■ **Given records**:
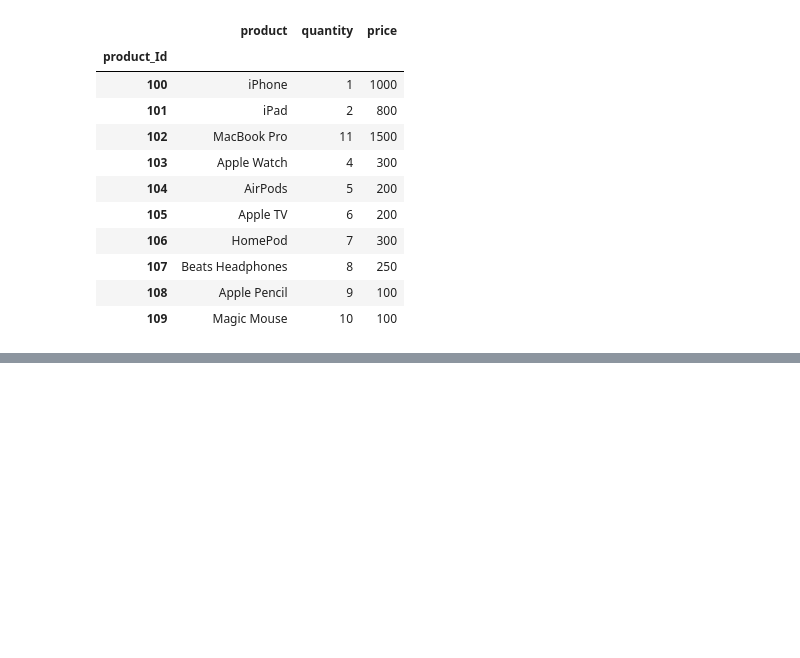
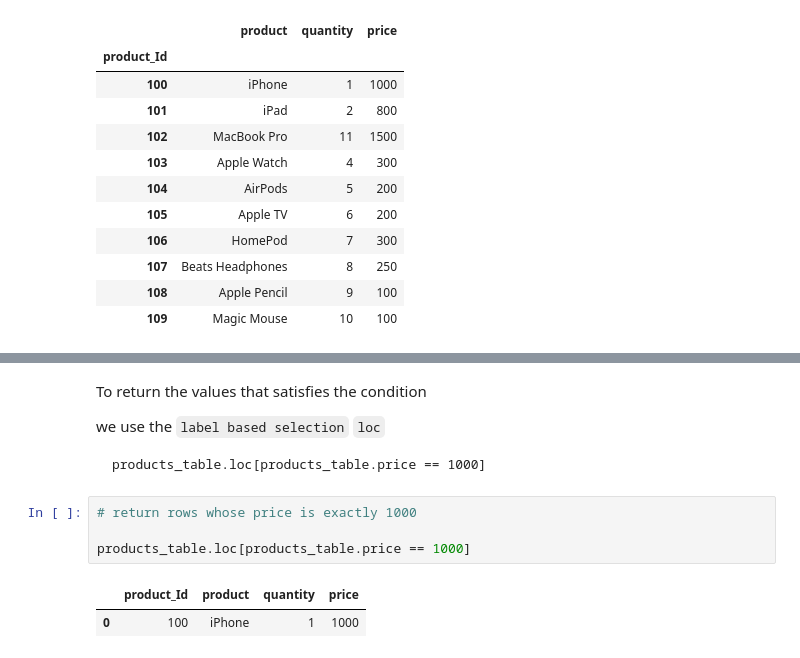
Before and after one commit to andazi/learning-pandas, a Jupyter notebook: learning_pandas.ipynb, the cells around one changed output, grey strips where cells are left out. Drawn from its saved outputs; the diff is of its cells as text; blank space fills up the shorter version.

Commit message:
conditional selections

````diff
--- a/learning_pandas.ipynb
+++ b/learning_pandas.ipynb
@@ -541,0 +566,15 @@ products_table.set_index('product_Id')
+# %% [markdown]
+To return the values that satisfies the condition
+
+we use the `label based selection` `loc`
+
+```
+products_table.loc[products_table.price == 1000]
+```
+# %%
+# return rows whose price is exactly 1000
+
+products_table.loc[products_table.price == 1000]
+# %% [output]
+|  | product_Id | product | quantity | price |
+| 0 | 100 | iPhone | 1 | 1000 |
````
Also changed, not shown: parts of 7 cells of this notebook.
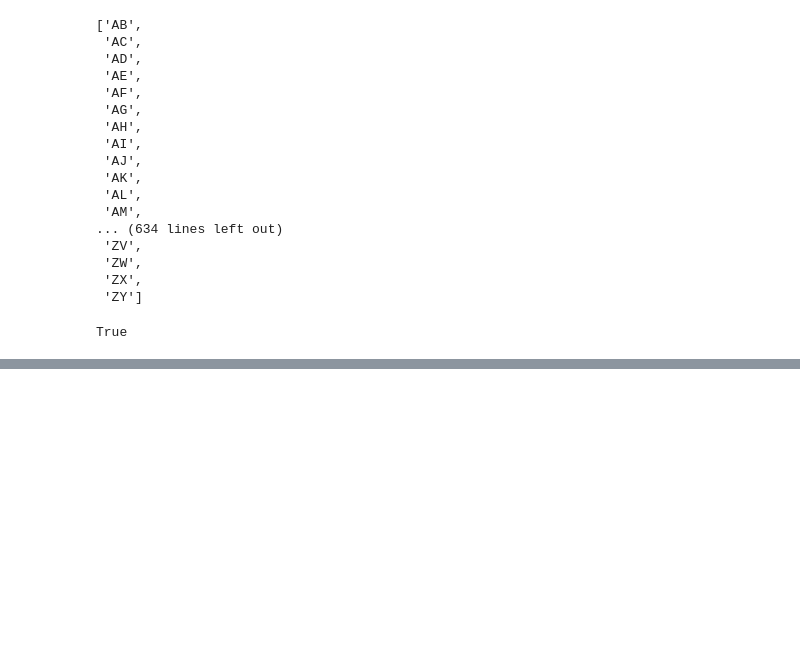
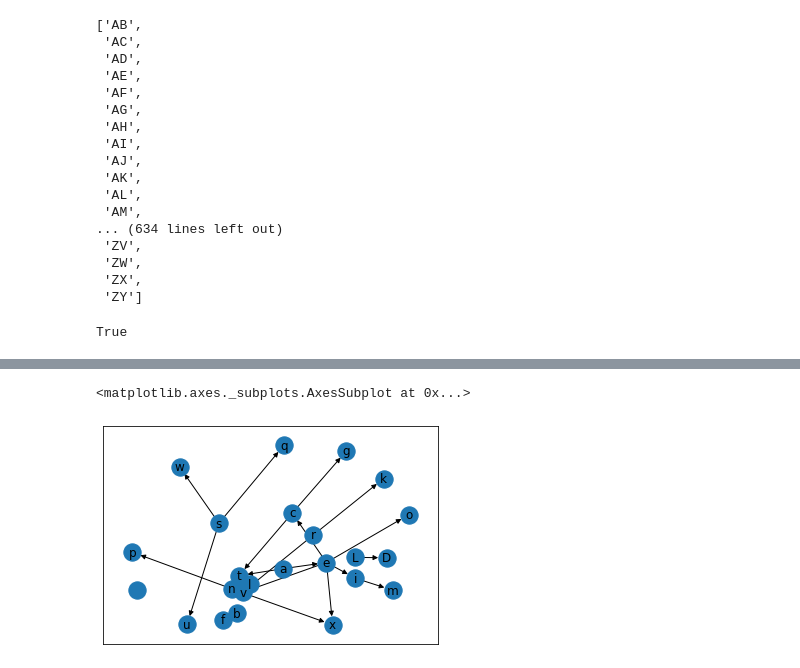
Before and after one commit to jlandercy/pysgrs, a Jupyter notebook: pysgrs/resources/notebooks/QuickStart.ipynb, the cells around one changed output, grey strips where cells are left out. Cells and saved outputs as stored; diff of their text form; code cells hidden in the pictures; blank space fills up the shorter version.

```diff
--- a/pysgrs/resources/notebooks/QuickStart.ipynb
+++ b/pysgrs/resources/notebooks/QuickStart.ipynb
@@ -228,0 +266,5 @@ TypeError: ord() expected a character, but string of length 2 found
+# %%
+C.to_graph("La science vincra les tenebres")
+# %% [output]
+<matplotlib.axes._subplots.AxesSubplot at 0x...>
+[figure, added]
```
Also changed, not shown: parts of 13 cells of this notebook, 1 other file.
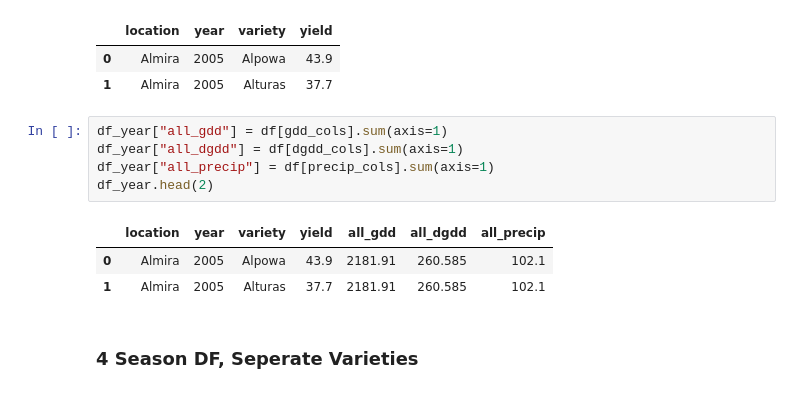
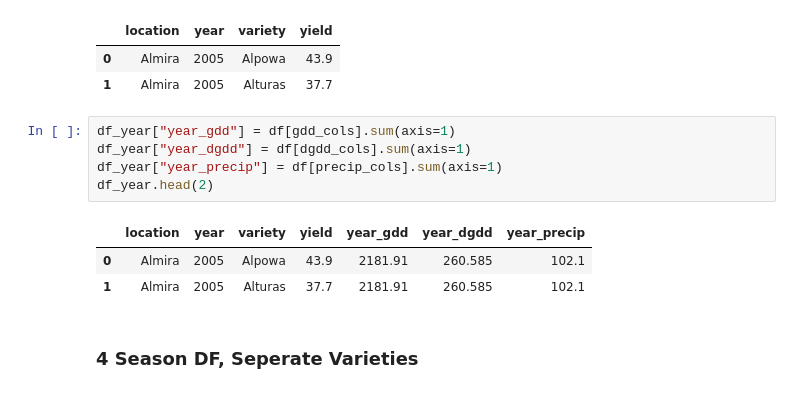
Before and after one commit to HNoorazar/Ag_Others, a Jupyter notebook: Ehsan/Wheat/00_read_excel_dump.ipynb, the cells around one changed output. Cells and saved outputs as stored; diff of their text form.

```diff
--- a/Ehsan/Wheat/00_read_excel_dump.ipynb
+++ b/Ehsan/Wheat/00_read_excel_dump.ipynb
@@ -335,12 +295,12 @@ df_year.head(2)
 | 0 | Almira | 2005 | Alpowa | 43.9 |
 | 1 | Almira | 2005 | Alturas | 37.7 |
 # %%
-df_year["all_gdd"] = df[gdd_cols].sum(axis=1)
-df_year["all_dgdd"] = df[dgdd_cols].sum(axis=1)
-df_year["all_precip"] = df[precip_cols].sum(axis=1)
+df_year["year_gdd"] = df[gdd_cols].sum(axis=1)
+df_year["year_dgdd"] = df[dgdd_cols].sum(axis=1)
+df_year["year_precip"] = df[precip_cols].sum(axis=1)
 df_year.head(2)
 # %% [output]
-|  | location | year | variety | yield | all_gdd | all_dgdd | all_precip |
+|  | location | year | variety | yield | year_gdd | year_dgdd | year_precip |
 | 0 | Almira | 2005 | Alpowa | 43.9 | 2181.91 | 260.585 | 102.1 |
 | 1 | Almira | 2005 | Alturas | 37.7 | 2181.91 | 260.585 | 102.1 |
 # %% [markdown]
```
Also changed, not shown: parts of 13 cells of this notebook, 9 other files.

■ **Exercise brief**:
All pictures are to be dropped, and the records above returned exactly.

■ **Exercise response**:
Before and after one commit to andazi/learning-pandas, a Jupyter notebook: learning_pandas.ipynb, the cells around one changed output, grey strips where cells are left out. Drawn from its saved outputs; the diff is of its cells as text; blank space fills up the shorter version.

Commit message:
conditional selections

````diff
--- a/learning_pandas.ipynb
+++ b/learning_pandas.ipynb
@@ -541,0 +566,15 @@ products_table.set_index('product_Id')
+# %% [markdown]
+To return the values that satisfies the condition
+
+we use the `label based selection` `loc`
+
+```
+products_table.loc[products_table.price == 1000]
+```
+# %%
+# return rows whose price is exactly 1000
+
+products_table.loc[products_table.price == 1000]
+# %% [output]
+|  | product_Id | product | quantity | price |
+| 0 | 100 | iPhone | 1 | 1000 |
````
Also changed, not shown: parts of 7 cells of this notebook.
Before and after one commit to jlandercy/pysgrs, a Jupyter notebook: pysgrs/resources/notebooks/QuickStart.ipynb, the cells around one changed output, grey strips where cells are left out. Cells and saved outputs as stored; diff of their text form; code cells hidden in the pictures; blank space fills up the shorter version.

```diff
--- a/pysgrs/resources/notebooks/QuickStart.ipynb
+++ b/pysgrs/resources/notebooks/QuickStart.ipynb
@@ -228,0 +266,5 @@ TypeError: ord() expected a character, but string of length 2 found
+# %%
+C.to_graph("La science vincra les tenebres")
+# %% [output]
+<matplotlib.axes._subplots.AxesSubplot at 0x...>
+[figure, added]
```
Also changed, not shown: parts of 13 cells of this notebook, 1 other file.
Before and after one commit to HNoorazar/Ag_Others, a Jupyter notebook: Ehsan/Wheat/00_read_excel_dump.ipynb, the cells around one changed output. Cells and saved outputs as stored; diff of their text form.

```diff
--- a/Ehsan/Wheat/00_read_excel_dump.ipynb
+++ b/Ehsan/Wheat/00_read_excel_dump.ipynb
@@ -335,12 +295,12 @@ df_year.head(2)
 | 0 | Almira | 2005 | Alpowa | 43.9 |
 | 1 | Almira | 2005 | Alturas | 37.7 |
 # %%
-df_year["all_gdd"] = df[gdd_cols].sum(axis=1)
-df_year["all_dgdd"] = df[dgdd_cols].sum(axis=1)
-df_year["all_precip"] = df[precip_cols].sum(axis=1)
+df_year["year_gdd"] = df[gdd_cols].sum(axis=1)
+df_year["year_dgdd"] = df[dgdd_cols].sum(axis=1)
+df_year["year_precip"] = df[precip_cols].sum(axis=1)
 df_year.head(2)
 # %% [output]
-|  | location | year | variety | yield | all_gdd | all_dgdd | all_precip |
+|  | location | year | variety | yield | year_gdd | year_dgdd | year_precip |
 | 0 | Almira | 2005 | Alpowa | 43.9 | 2181.91 | 260.585 | 102.1 |
 | 1 | Almira | 2005 | Alturas | 37.7 | 2181.91 | 260.585 | 102.1 |
 # %% [markdown]
```
Also changed, not shown: parts of 13 cells of this notebook, 9 other files.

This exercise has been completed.